I just finished a manuscript of translations from Liliana Ursu’s poetry and am getting ready to send it out. In a review of her previous collection in English (A Path to the Sea, translated by the author with Adam J. Sorkin and Tess Gallagher), I mentioned that she was a poet to whose work we would return “as if to a time capsule, for glimpses into what it meant, at some point, to sustain an interior life, find virtue in simplicity, and make each gesture count,” and I stand by that description. Her poems are deeply spiritual, illuminating, unassuming. I am very excited about this manuscript, which comprises a selection of poems from a number of Romanian collections. Here’s one piece:
CHIMNEY SWEEPERS BETWEEN MILLENIA
On earth, sweepers have little charm.
You have to watched them crucified above town
to really see them.
In the pub’s vaulting, their voices barely flicker,
far from the white smoke bought with life’s soot.
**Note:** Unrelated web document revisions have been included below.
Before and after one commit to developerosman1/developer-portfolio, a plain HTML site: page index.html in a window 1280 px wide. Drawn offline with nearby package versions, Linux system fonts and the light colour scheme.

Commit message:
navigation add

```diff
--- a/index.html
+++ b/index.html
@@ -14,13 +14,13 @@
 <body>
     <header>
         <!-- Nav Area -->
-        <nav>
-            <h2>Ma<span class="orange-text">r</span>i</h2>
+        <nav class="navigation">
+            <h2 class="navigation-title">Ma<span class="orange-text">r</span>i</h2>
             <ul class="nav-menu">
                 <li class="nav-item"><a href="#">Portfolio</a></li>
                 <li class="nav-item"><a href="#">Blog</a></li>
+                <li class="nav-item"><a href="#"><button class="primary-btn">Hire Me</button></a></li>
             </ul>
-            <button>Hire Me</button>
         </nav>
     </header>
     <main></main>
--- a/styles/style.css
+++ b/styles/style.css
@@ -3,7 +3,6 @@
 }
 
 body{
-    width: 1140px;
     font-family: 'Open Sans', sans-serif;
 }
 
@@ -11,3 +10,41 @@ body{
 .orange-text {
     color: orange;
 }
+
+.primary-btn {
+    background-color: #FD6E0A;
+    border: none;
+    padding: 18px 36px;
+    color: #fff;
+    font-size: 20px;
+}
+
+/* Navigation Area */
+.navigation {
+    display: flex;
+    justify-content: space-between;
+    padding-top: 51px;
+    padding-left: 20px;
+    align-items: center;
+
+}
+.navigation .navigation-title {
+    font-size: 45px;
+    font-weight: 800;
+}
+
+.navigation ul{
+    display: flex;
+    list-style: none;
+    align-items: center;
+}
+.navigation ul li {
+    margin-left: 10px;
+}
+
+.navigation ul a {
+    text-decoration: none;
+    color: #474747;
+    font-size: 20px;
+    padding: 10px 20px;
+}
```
Here come the sweepers, lamb in arms,
in a town with no chimneys
in a time without lambs.
Sholeh Wolpé’s question: The lexical similarity of Romanian with Italian has been estimated at 77%, and modern Romanian vocabulary has been strongly influenced by French. In your opinion, are these influences positive or negative, and to what extent do they affect your translations?
Romanian has Indo-European roots and belongs to the same family of Romance languages as Italian, French, Spanish, and Portuguese. At the same time, all kinds of linguistic influences (Turkish, Slavic, Hungarian, Greek) have altered the predominantly Latin structure along its turbulent history. As a Romance-language speaker I do have certain advantages, yes, though less in terms of my own translation process. I translate only from Romanian into English (and a little bit from English into Romanian), but I lead multilanguage translation workshops in the low-residency MFA Program in Poetry and Poetry in Translation at Drew University, and I work with students translating from various Romance languages, so having that common pool is tremendously useful.